I’ve encountered a rather unexpected problem during my time in the online world. As I’ve made it a habit to review books as honestly as I possibly can, I have also, in parallel, gotten to know and really like people who have written books that I read. This can be nerve-wracking. I really want to like whatever my friends produce, but I don’t write reviews here so you can find out how awesome I think people are (well, not most of the time). I write book reviews to let you know if I think you should read this or that book.
Luckily, in the case of Marketing in the Round, by Gini Dietrich and Geoff Livingston, I can simultaneously preserve my friendship with both authors while remaining 100% honest about how important I think it is that you read their book.
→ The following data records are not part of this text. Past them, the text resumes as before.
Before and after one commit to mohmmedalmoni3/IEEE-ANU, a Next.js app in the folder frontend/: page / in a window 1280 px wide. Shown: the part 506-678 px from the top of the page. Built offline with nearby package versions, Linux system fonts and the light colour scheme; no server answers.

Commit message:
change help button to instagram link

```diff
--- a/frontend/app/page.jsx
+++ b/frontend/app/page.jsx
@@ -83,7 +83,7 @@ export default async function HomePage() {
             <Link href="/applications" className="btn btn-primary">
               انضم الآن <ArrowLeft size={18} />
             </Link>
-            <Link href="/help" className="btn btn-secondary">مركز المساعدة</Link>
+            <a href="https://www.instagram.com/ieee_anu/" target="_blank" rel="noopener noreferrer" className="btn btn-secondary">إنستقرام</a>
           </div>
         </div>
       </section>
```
Not your uncle’s social media book
Even though Geoff and Gini are both really well known in the online/social media world, this book is not a “social media book.” Rather, it’s a marketing book, and even beyond that, it’s a silo busting book.
Marketing in the Round begins with a definition of what a company silo is. “What is meant to produce power and control really creates animosity and suspicion.”
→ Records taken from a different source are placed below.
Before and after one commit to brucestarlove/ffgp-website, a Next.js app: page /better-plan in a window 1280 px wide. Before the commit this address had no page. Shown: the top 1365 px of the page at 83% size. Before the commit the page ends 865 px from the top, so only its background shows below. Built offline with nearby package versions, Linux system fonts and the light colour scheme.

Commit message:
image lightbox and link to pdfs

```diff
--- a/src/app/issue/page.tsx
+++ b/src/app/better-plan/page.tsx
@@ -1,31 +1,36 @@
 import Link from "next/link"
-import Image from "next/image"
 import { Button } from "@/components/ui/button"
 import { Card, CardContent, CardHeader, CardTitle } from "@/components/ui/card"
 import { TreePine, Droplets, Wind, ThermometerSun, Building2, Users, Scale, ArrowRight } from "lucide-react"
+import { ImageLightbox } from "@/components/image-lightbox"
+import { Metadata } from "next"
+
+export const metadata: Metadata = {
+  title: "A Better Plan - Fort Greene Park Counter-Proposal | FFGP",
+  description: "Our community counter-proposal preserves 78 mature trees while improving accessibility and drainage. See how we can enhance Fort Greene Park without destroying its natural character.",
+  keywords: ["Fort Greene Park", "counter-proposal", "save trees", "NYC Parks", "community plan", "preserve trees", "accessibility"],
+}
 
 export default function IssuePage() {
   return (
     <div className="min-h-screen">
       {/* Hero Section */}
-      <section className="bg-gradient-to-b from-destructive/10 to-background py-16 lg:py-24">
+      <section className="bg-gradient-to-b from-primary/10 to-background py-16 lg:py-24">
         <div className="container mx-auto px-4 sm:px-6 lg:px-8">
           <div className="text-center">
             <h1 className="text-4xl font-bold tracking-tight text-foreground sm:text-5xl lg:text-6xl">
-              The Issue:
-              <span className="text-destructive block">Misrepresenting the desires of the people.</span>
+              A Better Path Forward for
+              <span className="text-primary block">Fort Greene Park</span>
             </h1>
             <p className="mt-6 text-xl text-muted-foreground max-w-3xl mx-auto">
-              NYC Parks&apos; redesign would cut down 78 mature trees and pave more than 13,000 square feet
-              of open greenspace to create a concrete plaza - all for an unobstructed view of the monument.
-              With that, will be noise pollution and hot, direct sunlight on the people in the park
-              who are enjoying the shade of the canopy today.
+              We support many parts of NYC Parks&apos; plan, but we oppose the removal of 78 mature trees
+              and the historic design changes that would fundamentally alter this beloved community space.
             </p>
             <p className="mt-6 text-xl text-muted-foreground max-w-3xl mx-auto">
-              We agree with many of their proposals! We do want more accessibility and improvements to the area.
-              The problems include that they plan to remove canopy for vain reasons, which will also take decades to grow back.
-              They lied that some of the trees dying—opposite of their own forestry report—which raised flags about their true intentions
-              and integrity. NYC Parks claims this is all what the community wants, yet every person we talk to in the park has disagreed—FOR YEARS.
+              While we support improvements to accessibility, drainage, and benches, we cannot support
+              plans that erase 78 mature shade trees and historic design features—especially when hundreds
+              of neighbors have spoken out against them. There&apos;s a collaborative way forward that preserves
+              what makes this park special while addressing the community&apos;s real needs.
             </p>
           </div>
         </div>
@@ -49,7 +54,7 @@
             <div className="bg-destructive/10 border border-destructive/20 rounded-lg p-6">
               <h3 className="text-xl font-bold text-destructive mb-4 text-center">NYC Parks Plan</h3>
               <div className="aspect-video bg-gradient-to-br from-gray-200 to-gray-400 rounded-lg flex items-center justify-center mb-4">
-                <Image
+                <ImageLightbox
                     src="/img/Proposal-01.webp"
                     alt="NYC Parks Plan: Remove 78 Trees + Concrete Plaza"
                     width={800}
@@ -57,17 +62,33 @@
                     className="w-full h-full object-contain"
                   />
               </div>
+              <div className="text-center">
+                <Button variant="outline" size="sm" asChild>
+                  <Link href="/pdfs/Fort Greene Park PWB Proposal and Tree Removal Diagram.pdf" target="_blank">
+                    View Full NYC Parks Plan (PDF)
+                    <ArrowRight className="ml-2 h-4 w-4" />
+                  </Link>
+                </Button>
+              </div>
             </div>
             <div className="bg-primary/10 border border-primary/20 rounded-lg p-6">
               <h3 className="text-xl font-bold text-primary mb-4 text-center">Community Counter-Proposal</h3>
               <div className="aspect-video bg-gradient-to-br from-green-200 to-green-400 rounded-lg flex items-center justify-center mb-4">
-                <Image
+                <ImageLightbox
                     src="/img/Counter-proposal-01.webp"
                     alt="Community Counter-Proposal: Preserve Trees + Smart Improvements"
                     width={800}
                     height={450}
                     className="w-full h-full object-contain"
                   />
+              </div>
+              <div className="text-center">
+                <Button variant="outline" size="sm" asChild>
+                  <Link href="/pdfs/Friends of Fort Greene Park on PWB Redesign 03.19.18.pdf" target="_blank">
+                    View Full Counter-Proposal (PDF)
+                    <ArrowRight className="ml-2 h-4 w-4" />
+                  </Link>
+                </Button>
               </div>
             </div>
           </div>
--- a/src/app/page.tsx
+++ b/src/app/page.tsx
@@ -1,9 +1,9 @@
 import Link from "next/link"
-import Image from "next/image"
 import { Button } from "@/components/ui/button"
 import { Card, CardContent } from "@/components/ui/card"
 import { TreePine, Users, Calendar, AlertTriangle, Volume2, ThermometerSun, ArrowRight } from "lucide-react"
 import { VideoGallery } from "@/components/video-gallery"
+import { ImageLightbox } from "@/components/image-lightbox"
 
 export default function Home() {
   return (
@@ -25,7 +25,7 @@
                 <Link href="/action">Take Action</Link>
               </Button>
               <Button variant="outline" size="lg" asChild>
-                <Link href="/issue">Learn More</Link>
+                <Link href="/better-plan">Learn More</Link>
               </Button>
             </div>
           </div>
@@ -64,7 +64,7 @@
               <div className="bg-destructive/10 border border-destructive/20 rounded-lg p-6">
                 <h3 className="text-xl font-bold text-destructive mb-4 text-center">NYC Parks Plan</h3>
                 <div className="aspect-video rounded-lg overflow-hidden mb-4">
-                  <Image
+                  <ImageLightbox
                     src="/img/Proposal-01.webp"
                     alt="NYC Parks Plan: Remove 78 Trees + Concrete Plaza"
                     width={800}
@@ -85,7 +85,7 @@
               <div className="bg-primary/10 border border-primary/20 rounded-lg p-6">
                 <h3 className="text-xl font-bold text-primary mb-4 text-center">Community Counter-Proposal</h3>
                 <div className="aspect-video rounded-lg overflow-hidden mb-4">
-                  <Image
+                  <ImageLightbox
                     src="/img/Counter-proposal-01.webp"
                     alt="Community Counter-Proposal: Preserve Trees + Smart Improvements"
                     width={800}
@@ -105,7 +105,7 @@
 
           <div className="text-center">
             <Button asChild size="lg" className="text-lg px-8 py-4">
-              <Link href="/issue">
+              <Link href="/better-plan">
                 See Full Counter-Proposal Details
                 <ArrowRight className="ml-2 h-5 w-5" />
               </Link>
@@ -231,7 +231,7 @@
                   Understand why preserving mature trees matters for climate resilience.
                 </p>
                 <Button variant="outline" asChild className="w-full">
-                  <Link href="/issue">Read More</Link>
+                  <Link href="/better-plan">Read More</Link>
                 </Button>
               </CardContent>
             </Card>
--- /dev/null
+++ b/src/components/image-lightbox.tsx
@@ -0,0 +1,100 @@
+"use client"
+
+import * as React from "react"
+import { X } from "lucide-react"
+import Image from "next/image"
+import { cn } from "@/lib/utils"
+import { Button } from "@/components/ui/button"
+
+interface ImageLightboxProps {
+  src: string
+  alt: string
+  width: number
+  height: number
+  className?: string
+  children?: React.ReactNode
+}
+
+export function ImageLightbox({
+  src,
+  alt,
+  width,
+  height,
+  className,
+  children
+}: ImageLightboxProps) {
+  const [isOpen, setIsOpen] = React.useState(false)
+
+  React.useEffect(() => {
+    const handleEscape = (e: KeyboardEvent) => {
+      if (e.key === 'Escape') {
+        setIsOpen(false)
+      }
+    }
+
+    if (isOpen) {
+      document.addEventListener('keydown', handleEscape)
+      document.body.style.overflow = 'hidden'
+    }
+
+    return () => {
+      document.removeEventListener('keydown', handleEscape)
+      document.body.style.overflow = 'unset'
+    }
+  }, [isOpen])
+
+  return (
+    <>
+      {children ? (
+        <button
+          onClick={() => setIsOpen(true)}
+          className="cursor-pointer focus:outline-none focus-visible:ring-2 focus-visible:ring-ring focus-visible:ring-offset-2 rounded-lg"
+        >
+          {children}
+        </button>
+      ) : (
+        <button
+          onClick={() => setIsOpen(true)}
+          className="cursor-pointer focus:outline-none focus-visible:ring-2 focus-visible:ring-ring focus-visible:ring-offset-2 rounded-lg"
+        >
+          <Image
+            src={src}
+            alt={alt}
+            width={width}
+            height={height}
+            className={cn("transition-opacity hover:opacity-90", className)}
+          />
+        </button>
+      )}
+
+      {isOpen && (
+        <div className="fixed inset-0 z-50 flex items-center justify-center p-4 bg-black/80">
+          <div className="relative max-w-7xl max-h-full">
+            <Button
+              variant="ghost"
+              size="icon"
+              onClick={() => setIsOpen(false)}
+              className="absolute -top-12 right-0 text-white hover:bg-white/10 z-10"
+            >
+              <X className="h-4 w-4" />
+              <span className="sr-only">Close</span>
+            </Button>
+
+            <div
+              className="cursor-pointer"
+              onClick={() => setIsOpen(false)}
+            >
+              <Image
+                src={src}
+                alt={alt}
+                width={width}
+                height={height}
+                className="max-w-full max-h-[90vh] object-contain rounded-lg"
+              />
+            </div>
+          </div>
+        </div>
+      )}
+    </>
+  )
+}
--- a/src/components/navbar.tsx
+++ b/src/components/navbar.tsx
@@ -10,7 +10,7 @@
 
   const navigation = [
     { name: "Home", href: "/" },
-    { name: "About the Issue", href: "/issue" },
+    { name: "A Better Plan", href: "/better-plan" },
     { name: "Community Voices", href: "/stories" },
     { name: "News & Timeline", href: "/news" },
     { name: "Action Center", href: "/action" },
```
Geoff and Gini argue that after 9/11, as jobs were cut and people became much more worried about their jobs, these silos came back faster than mushrooms after a warm summer rain. People thought that by controlling their departments and the associated information, they could really get a leg up. Instead, this silo infusion actually broke the back of a lot of businesses. The scary thing is that a lot of companies might have a broken back today and yet be totally unaware of it. Marketing in the Round takes a chiropractor’s approach to this broken back problem. It snaps you back into place.
After establishing the four parts of the marketing round’s foundation – key performance indicators, marketing objectives, stakeholders (who they are and how to communicate with them), and the capacity to market (time, human resources), the book begins to give you an increasingly detailed, increasingly in-depth analysis of how the marketing round can work and what it can accomplish. As you read you travel through the following:
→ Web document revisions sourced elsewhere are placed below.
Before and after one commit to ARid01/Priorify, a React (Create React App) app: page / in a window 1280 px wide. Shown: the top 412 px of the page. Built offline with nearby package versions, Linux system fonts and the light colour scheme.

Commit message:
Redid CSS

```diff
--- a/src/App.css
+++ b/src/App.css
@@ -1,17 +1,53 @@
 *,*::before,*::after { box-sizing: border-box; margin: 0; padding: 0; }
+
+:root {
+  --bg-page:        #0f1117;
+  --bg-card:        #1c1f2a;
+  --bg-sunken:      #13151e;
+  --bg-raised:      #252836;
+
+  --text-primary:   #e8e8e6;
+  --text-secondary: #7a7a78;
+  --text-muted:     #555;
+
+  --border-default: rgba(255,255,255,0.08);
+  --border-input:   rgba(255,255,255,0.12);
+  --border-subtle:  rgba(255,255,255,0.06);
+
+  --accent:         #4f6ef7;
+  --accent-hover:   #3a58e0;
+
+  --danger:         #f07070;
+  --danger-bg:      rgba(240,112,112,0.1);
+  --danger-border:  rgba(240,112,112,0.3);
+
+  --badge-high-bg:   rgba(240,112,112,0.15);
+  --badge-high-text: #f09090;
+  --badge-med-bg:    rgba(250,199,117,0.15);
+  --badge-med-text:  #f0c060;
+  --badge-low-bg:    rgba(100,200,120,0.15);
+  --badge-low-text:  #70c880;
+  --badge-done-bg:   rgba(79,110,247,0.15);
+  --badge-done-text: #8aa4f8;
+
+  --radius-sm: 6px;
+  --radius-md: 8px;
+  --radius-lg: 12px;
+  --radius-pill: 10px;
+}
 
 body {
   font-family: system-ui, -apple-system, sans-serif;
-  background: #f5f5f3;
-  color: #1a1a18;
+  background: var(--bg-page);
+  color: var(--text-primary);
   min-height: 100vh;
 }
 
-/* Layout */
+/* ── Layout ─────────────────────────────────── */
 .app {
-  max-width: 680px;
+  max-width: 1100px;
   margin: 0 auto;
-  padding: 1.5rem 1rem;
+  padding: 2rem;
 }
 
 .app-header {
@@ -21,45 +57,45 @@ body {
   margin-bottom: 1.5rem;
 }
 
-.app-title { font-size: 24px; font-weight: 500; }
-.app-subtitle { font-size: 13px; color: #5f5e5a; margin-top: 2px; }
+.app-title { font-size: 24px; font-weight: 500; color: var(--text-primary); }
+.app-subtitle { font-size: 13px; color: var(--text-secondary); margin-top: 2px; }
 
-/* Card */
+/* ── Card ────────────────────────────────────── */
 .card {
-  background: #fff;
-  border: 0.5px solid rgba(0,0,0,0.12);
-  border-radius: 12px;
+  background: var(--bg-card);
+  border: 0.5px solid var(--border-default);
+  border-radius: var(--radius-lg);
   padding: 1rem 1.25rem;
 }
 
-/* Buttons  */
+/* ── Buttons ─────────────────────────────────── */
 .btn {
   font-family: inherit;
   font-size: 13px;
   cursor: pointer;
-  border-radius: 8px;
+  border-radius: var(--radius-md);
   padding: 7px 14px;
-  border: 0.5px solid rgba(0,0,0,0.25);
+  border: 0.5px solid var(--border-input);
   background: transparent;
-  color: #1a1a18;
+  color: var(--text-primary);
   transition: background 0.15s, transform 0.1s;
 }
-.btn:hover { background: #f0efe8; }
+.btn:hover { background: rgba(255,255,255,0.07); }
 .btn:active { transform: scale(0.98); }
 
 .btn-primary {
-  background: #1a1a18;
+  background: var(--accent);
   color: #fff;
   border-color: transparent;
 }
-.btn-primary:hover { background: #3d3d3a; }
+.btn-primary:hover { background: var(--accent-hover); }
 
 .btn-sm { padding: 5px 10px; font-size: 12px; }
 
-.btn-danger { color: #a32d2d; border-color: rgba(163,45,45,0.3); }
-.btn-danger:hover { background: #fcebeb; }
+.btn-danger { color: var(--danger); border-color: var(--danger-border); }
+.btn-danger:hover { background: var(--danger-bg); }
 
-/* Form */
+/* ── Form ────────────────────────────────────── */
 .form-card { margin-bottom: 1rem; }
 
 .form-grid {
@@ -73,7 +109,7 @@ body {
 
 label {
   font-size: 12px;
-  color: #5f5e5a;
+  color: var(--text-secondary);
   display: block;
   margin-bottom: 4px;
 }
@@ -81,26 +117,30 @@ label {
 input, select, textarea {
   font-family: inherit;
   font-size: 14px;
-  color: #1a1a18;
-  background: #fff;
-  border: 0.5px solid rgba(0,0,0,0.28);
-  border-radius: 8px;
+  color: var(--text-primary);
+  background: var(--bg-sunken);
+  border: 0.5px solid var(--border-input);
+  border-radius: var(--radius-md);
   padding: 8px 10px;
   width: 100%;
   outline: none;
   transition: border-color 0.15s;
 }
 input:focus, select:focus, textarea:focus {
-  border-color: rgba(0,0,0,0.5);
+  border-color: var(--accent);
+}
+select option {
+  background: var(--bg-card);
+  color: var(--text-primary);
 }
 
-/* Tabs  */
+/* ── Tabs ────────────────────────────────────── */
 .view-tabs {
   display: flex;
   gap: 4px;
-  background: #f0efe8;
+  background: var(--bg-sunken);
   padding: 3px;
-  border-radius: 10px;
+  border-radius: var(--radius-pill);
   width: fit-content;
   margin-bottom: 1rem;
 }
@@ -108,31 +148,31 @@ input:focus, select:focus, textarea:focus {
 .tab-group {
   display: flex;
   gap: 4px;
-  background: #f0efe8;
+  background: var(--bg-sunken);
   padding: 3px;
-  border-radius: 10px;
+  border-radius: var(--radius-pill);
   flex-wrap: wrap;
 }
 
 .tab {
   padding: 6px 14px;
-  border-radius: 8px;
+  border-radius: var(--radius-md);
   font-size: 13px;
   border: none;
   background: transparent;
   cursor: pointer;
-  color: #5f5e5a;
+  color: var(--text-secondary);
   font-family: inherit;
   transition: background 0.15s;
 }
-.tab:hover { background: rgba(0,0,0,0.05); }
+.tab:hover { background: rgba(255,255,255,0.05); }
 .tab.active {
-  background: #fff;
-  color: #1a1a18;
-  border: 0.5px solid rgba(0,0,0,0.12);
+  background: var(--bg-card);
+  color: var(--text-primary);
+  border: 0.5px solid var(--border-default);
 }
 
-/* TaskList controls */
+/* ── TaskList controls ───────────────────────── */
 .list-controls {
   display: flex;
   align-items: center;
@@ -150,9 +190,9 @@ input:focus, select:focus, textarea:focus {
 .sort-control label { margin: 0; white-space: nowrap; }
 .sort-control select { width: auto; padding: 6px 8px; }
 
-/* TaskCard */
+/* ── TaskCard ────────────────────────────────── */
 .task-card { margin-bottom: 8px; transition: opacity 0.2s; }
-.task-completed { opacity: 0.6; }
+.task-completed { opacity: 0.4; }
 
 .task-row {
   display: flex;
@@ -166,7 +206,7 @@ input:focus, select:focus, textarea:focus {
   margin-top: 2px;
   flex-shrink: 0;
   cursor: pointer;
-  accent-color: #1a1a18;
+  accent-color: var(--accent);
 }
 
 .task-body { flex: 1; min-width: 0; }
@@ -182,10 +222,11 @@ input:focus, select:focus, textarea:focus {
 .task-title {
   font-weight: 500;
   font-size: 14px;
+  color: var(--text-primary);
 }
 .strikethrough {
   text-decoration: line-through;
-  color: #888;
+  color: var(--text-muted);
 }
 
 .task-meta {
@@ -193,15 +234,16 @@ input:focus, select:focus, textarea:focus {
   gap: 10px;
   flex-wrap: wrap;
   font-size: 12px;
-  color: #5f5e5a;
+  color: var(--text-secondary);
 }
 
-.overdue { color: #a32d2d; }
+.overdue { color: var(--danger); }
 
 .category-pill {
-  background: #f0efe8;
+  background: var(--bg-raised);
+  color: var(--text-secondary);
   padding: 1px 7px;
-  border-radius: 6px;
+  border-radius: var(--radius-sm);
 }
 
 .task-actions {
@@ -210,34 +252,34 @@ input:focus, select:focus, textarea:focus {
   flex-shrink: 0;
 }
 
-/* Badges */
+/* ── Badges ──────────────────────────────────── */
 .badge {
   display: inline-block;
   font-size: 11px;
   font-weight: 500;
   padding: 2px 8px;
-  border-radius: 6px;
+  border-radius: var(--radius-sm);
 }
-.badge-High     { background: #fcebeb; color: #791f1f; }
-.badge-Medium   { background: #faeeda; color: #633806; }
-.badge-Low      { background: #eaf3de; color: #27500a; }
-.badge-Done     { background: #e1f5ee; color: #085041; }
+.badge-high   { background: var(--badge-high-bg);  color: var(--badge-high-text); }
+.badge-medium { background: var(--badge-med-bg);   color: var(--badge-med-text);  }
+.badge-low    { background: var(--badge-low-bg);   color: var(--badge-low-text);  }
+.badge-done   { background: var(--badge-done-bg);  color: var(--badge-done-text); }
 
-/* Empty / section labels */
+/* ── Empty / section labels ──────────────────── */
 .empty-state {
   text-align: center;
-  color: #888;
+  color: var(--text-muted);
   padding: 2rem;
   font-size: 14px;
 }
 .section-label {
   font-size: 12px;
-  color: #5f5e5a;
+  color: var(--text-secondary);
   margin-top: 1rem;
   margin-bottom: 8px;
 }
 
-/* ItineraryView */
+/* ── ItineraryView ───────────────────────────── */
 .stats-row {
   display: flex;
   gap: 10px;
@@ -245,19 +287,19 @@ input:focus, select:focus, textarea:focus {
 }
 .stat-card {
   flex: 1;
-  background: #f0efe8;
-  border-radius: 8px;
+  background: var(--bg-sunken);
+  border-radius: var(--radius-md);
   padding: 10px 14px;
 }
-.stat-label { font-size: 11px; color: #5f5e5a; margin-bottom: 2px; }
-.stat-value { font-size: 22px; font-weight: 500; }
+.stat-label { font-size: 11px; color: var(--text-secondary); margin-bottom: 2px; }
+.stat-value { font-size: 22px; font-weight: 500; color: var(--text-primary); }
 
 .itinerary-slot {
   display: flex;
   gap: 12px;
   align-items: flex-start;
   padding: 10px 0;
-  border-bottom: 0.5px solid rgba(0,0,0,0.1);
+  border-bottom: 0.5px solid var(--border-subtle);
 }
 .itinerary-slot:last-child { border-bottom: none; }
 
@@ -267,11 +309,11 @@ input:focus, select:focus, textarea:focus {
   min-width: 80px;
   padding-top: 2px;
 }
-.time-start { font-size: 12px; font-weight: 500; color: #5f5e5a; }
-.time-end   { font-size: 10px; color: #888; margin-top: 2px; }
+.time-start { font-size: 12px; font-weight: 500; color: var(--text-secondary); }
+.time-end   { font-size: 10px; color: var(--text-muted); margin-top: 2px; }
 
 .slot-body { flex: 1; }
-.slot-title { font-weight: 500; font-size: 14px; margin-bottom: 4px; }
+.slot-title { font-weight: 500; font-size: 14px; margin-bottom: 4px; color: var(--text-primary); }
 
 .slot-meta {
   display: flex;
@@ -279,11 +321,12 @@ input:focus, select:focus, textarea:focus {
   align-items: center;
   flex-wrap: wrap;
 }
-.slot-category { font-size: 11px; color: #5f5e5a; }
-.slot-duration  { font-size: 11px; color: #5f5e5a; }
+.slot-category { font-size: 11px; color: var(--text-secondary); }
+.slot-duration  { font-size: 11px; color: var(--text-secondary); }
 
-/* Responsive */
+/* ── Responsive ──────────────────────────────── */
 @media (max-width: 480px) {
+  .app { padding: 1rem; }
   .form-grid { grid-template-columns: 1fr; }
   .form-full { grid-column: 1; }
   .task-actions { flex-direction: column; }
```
1. The different kinds of media (earned, paid, owned) and the steps needed to advance from crawling to walking to flying
2. Your relationship with your stakeholders – how to listen, SWOT Analysis (Strengths, Weaknesses, Opportunities, Threats), and the importance of testing the waters
3. Marketing strategy – Direct, Groundswell, Top Down, Flank – This is perhaps the greatest strength of the book, as each type of marketing strategy is analyzed in tremendous detail, complete with pros and cons. For example, direct marketing is broken out into advertising, event marketing, email marketing, and social media with hefty analysis of each segment. This is continued for the other three approaches.
4. Measurement, Refinement, Improvement – Gini and Geoff provide a lot of detail about what to measure, how to measure, how to set objectives, and how to be willing to change your approach. They delve into more detail, again, than I have seen in other marketing books, down to how to create a dashboard using Excel.
Ultimately, Marketing in the Round is a story about integration. It’s about how you need to integrate your departments so that everyone knows what everyone else is doing. It’s about integrating your objectives with the corporate objectives. It’s about integrating data so that everyone can work from the same information. And it’s about working with your external partners as seamlessly as possible.
To put it another way, if you are in a business that needs to market a product or service, this book is a must read.
Steps to success
Marketing in the Round touches on so many things you may find that you want to dig even deeper into one aspect before jumping into the next chapter. This is the kind of book that encourages you to work, not just read, so I would recommend the following if you really want to jumpstart your business.
After you read the first part, give a gander to The Now Revolution by Jay Baer and Amber Naslund. They concentrate on the types of culture shifts that Geoff and Gini touch on – that whole, “Do you need to stimulate a crisis to create change” conundrum.
As you read about the different marketing approaches, follow Geoff and Gini’s suggestion and check out Content Rules by CC Chapman and Ann Handley, particularly if you are new to creating content. That would be a great partner for a lot of the creative and copywriting information Marketing in the Round provides.
As you read the final part treating measurement and management, check out Olivier Blanchard’s Social Media ROI, which touches on a lot of the integration issues Geoff and Gini talks about but also, per the name, delves more into measurement and what to do with the information you gather.
As you read all of these books together, you’ll end up where Geoff and Gini take you at the end of their book – an understanding of how your entire marketing plan can be approved by your marketing round, integrated from types of marketing approach to specific details, and honed to meet your customers and prospects right where they are. And you’ll even be able to report to the c-suite on how all of this is going.
Buy the book. Right here. And this is not an affiliate link. Then let me know what you think about it.
Image via SpinSucks.com